The Motovun forest has been known for its truffles since ancient times. Local inhabitants used to say that these ‘smelling potatoes’, usually found during land clearings, were favourite among their pigs, while only some recognized their true commercial value. Although the chronicles connect truffles with the construction of the Istrian water supply system and the Poreč-Trieste narrow gauge railway, so called popular Parenzana (1902 – 1935), the first scientific publication confirming the existence of truffles in the Motovun forest as well as their commercialisation occurred during 1930s following the establishment of ‘Azienda del Tartufo – Sella, Hütterott and C. Levade’.
The first registered truffle hunters – Carlo Testoni and Pietro Giovannelli from Pula, native to the truffle region of Emilia Romagna; baroness Barbara Hütterott (a daughter to George Hütterott – an industrialist and a trader, the owner of St. Andrew’s Island near Rovinj, who was also the honorary consul of the Japanese Empire in Trieste), and scientist Massimo Sella, director of the Rovinj Institute for Maritime Biology at that time were among company owners.
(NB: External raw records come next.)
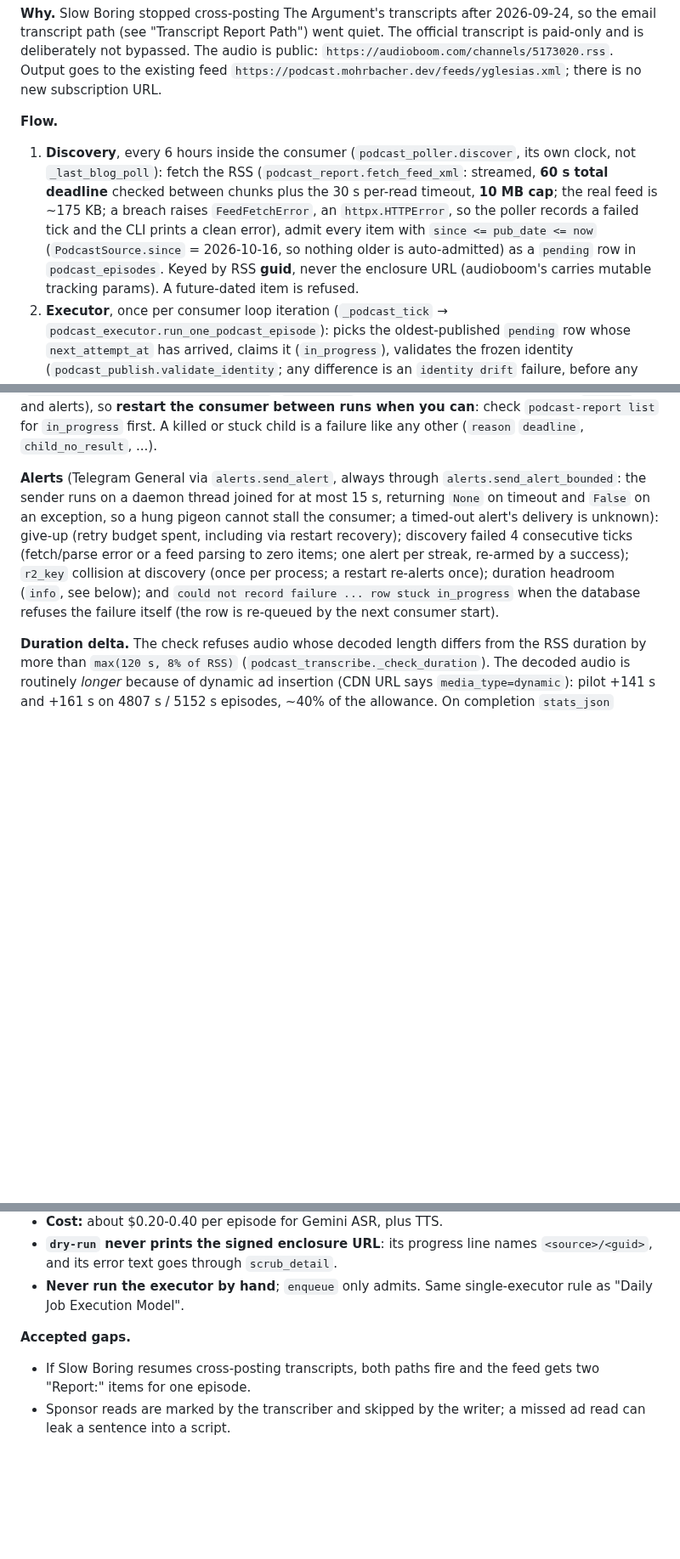
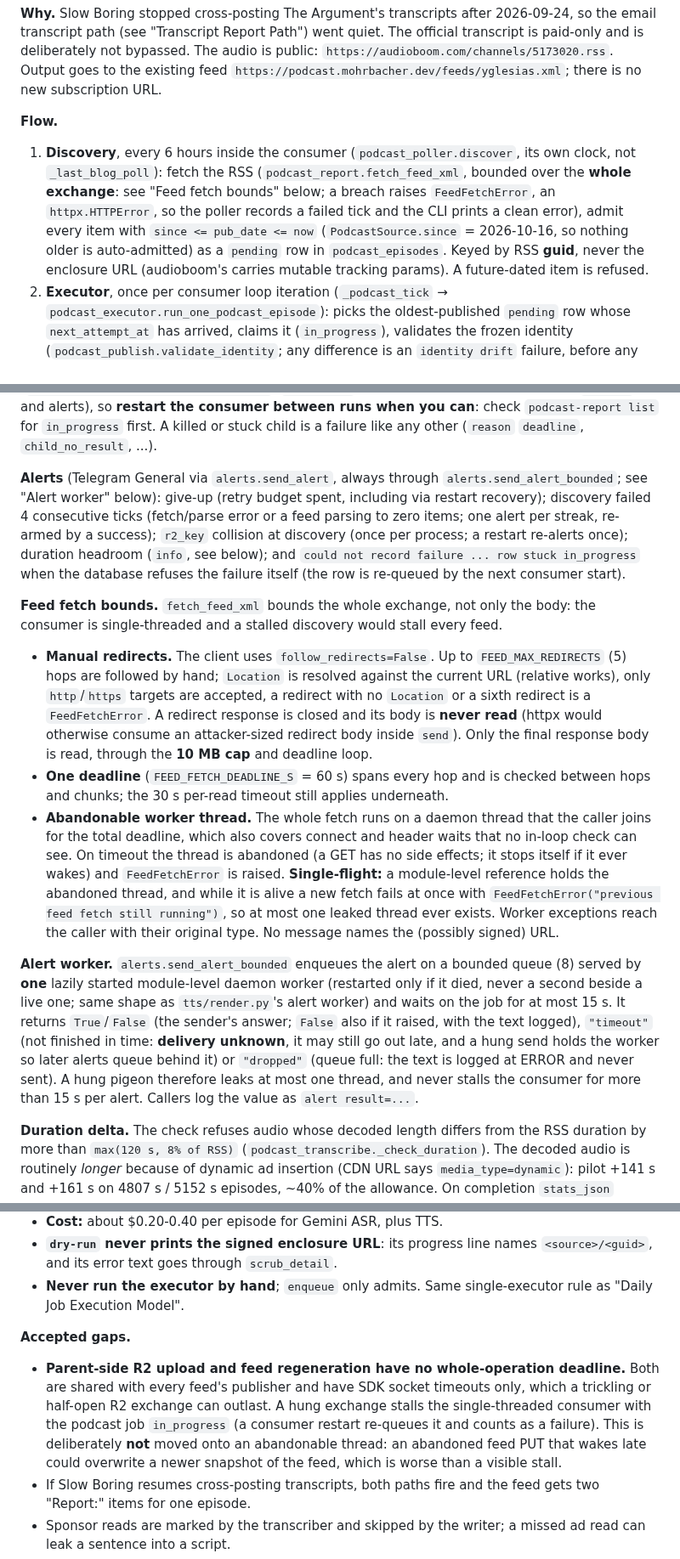
Before and after one commit to johnnymo87/my-podcasts, a Markdown page: AGENTS.md, 3 parts joined by grey strips. Shown at 85% size. GitHub-like rendering; blank space fills up the shorter version.

Commit message:
Docs: feed fetch bounds, alert worker results, accepted R2 residual risk

```diff
--- a/AGENTS.md
+++ b/AGENTS.md
@@ -557,7 +557,7 @@ Turns each new episode of *The Argument* into a "Report: ..." spoken briefing on
 **Why.** Slow Boring stopped cross-posting The Argument's transcripts after 2026-09-24, so the email transcript path (see "Transcript Report Path") went quiet. The official transcript is paid-only and is deliberately not bypassed. The audio is public: `https://audioboom.com/channels/5173020.rss`. Output goes to the existing feed `https://podcast.mohrbacher.dev/feeds/yglesias.xml`; there is no new subscription URL.
 
 **Flow.**
-1. **Discovery**, every 6 hours inside the consumer (`podcast_poller.discover`, its own clock, not `_last_blog_poll`): fetch the RSS (`podcast_report.fetch_feed_xml`: streamed, **60 s total deadline** checked between chunks plus the 30 s per-read timeout, **10 MB cap**; the real feed is ~175 KB; a breach raises `FeedFetchError`, an `httpx.HTTPError`, so the poller records a failed tick and the CLI prints a clean error), admit every item with `since <= pub_date <= now` (`PodcastSource.since` = 2026-10-16, so nothing older is auto-admitted) as a `pending` row in `podcast_episodes`. Keyed by RSS **guid**, never the enclosure URL (audioboom's carries mutable tracking params). A future-dated item is refused.
+1. **Discovery**, every 6 hours inside the consumer (`podcast_poller.discover`, its own clock, not `_last_blog_poll`): fetch the RSS (`podcast_report.fetch_feed_xml`, bounded over the **whole exchange**: see "Feed fetch bounds" below; a breach raises `FeedFetchError`, an `httpx.HTTPError`, so the poller records a failed tick and the CLI prints a clean error), admit every item with `since <= pub_date <= now` (`PodcastSource.since` = 2026-10-16, so nothing older is auto-admitted) as a `pending` row in `podcast_episodes`. Keyed by RSS **guid**, never the enclosure URL (audioboom's carries mutable tracking params). A future-dated item is refused.
 2. **Executor**, once per consumer loop iteration (`_podcast_tick` → `podcast_executor.run_one_podcast_episode`): picks the oldest-published `pending` row whose `next_attempt_at` has arrived, claims it (`in_progress`), validates the frozen identity (`podcast_publish.validate_identity`; any difference is an `identity drift` failure, before any work), and **reconciles before the child**: if the row's `r2_key` already has an `episodes` row (an earlier attempt published but could not record completion, or its feed upload failed), only the feeds are regenerated/uploaded, the job completes (`publish: "reconciled"`) and **the child never runs**. Otherwise it runs a **killable `spawn` child** (`podcast_child`) that does download → Gemini transcription in ~10-minute pieces → report writer (`opencode-serve`) → **TTS render to `work_dir/episode.mp3`** (`podcast_report.run_episode_to_audio`), all under one **30-minute wall-clock deadline** (`CHILD_DEADLINE_S = 1800`; pilot: ~4.5 min for transcription + writer on an 80-85 min episode, writer timeout 900 s, an OpenAI render of a ~1700-word script ~1-2 min). The deadline is a `kill()` from the parent because the Gemini SDK, opencode and the OpenAI TTS client can all trickle bytes forever; nothing slow is left in the single-threaded consumer.
 3. **The child renders exactly what `publish_script` would.** It builds the TTS text with `script_processor.build_tts_text` (the helper `publish_script` itself uses: markdown stripped, then the spoken-title prelude), renders with `tts.render_episode(..., tts.resolve_render_config("yglesias"), ..., episode_id=<slug>)` into `episode.mp3.tmp`, then `os.replace`s it to `episode.mp3`. Its ok result carries `audio_sha256`, `audio_bytes` and `tts_text_sha256`, and the parent re-checks `episode.mp3` against them (present, non-empty, size and sha256) as well as `script.txt`. `episode.mp3` is deleted at the start of every child run (parent and runner both), and again if the render fails, so a failed render can never publish old audio. The render cache (14 days, keyed by text) means a retry replays the audio instead of re-buying it. **Constraint: `yglesias` must stay an OpenAI voice.** The child is a daemonic process and cannot start the Gemini phase's own child; a test pins this.
 4. **Publish runs in the parent** (`podcast_publish`) and never renders: `publish_script(prerendered_audio=work_dir/"episode.mp3")` skips TTS and uploads that file (refused if it is missing or empty); everything else (identity, upload, ffprobe duration, `episodes` insert, feed regeneration, archive) is the normal path. `publish_script` is not idempotent, so publish still **reconciles** if the row got committed meanwhile. Identity (title, date, slug, `r2_key`) is computed once at admission and stored on the row.
@@ -604,7 +604,14 @@ uv run python -m pipeline podcast-report reset --source argument --guid <GUID>
 
 **Retry and terminal policy.** Every failure counts against one budget: 6 h backoff, the 4th failure → `errored` plus one give-up alert. **Terminal at once** (first failure → `errored`): stage `claim` (work dir owned by another episode — a bug) and a Gemini `TranscriptionError` with HTTP 400 (invalid request/key). A consumer restart that interrupts a running job also counts as a failure (`recover_interrupted_podcast_episodes`, `last_error` "interrupted: ..."; the 4th makes it `errored` and alerts), so **restart the consumer between runs when you can**: check `podcast-report list` for `in_progress` first. A killed or stuck child is a failure like any other (`reason` `deadline`, `child_no_result`, ...).
 
-**Alerts** (Telegram General via `alerts.send_alert`, always through `alerts.send_alert_bounded`: the sender runs on a daemon thread joined for at most 15 s, returning `None` on timeout and `False` on an exception, so a hung pigeon cannot stall the consumer; a timed-out alert's delivery is unknown): give-up (retry budget spent, including via restart recovery); discovery failed 4 consecutive ticks (fetch/parse error or a feed parsing to zero items; one alert per streak, re-armed by a success); `r2_key` collision at discovery (once per process; a restart re-alerts once); duration headroom (`info`, see below); and `could not record failure ... row stuck in_progress` when the database refuses the failure itself (the row is re-queued by the next consumer start).
+**Alerts** (Telegram General via `alerts.send_alert`, always through `alerts.send_alert_bounded`; see "Alert worker" below): give-up (retry budget spent, including via restart recovery); discovery failed 4 consecutive ticks (fetch/parse error or a feed parsing to zero items; one alert per streak, re-armed by a success); `r2_key` collision at discovery (once per process; a restart re-alerts once); duration headroom (`info`, see below); and `could not record failure ... row stuck in_progress` when the database refuses the failure itself (the row is re-queued by the next consumer start).
+
+**Feed fetch bounds.** `fetch_feed_xml` bounds the whole exchange, not only the body: the consumer is single-threaded and a stalled discovery would stall every feed.
+- **Manual redirects.** The client uses `follow_redirects=False`. Up to `FEED_MAX_REDIRECTS` (5) hops are followed by hand; `Location` is resolved against the current URL (relative works), only `http`/`https` targets are accepted, a redirect with no `Location` or a sixth redirect is a `FeedFetchError`. A redirect response is closed and its body is **never read** (httpx would otherwise consume an attacker-sized redirect body inside `send`). Only the final response body is read, through the **10 MB cap** and deadline loop.
+- **One deadline** (`FEED_FETCH_DEADLINE_S` = 60 s) spans every hop and is checked between hops and chunks; the 30 s per-read timeout still applies underneath.
+- **Abandonable worker thread.** The whole fetch runs on a daemon thread that the caller joins for the total deadline, which also covers connect and header waits that no in-loop check can see. On timeout the thread is abandoned (a GET has no side effects; it stops itself if it ever wakes) and `FeedFetchError` is raised. **Single-flight:** a module-level reference holds the abandoned thread, and while it is alive a new fetch fails at once with `FeedFetchError("previous feed fetch still running")`, so at most one leaked thread ever exists. Worker exceptions reach the caller with their original type. No message names the (possibly signed) URL.
+
+**Alert worker.** `alerts.send_alert_bounded` enqueues the alert on a bounded queue (8) served by **one** lazily started module-level daemon worker (restarted only if it died, never a second beside a live one; same shape as `tts/render.py`'s alert worker) and waits on the job for at most 15 s. It returns `True`/`False` (the sender's answer; `False` also if it raised, with the text logged), `"timeout"` (not finished in time: **delivery unknown**, it may still go out late, and a hung send holds the worker so later alerts queue behind it) or `"dropped"` (queue full: the text is logged at ERROR and never sent). A hung pigeon therefore leaks at most one thread, and never stalls the consumer for more than 15 s per alert. Callers log the value as `alert result=...`.
 
 **Duration delta.** The check refuses audio whose decoded length differs from the RSS duration by more than `max(120 s, 8% of RSS)` (`podcast_transcribe._check_duration`). The decoded audio is routinely *longer* because of dynamic ad insertion (CDN URL says `media_type=dynamic`): pilot +141 s and +161 s on 4807 s / 5152 s episodes, ~40% of the allowance. On completion `stats_json` records `decoded_duration_s`, `rss_duration_s`, `decoded_minus_rss_s`, `allowed_s`, `pieces`, `input_tokens`, `output_tokens`, `child_elapsed_s` and `publish` (`published`/`reconciled`); past 75% of the allowance an `info` alert fires. That is the early warning before refusals begin; refusals start at 100%.
 
@@ -615,6 +622,7 @@ uv run python -m pipeline podcast-report reset --source argument --guid <GUID>
 - **Never run the executor by hand**; `enqueue` only admits. Same single-executor rule as "Daily Job Execution Model".
 
 **Accepted gaps.**
+- **Parent-side R2 upload and feed regeneration have no whole-operation deadline.** Both are shared with every feed's publisher and have SDK socket timeouts only, which a trickling or half-open R2 exchange can outlast. A hung exchange stalls the single-threaded consumer with the podcast job `in_progress` (a consumer restart re-queues it and counts as a failure). This is deliberately **not** moved onto an abandonable thread: an abandoned feed PUT that wakes late could overwrite a newer snapshot of the feed, which is worse than a visible stall.
 - If Slow Boring resumes cross-posting transcripts, both paths fire and the feed gets two "Report:" items for one episode.
 - Sponsor reads are marked by the transcriber and skipped by the writer; a missed ad read can leak a sentence into a script.
 - Episode `<pubDate>` is publish time (what `publish_script` does for every feed); the title carries the original date. Backfills therefore appear as new items.
```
As the inhabitants of Istria were not very good at truffle searches, the first truffle hunters were brought from Italian regions of Ferrara, Bologna and Ravenna. In 1937, the Motovun forest concession was granted to the family of the first Istrian pilot (1912) Emilio Facchini from Livade, who were also the owners of St. Stephen’s Sp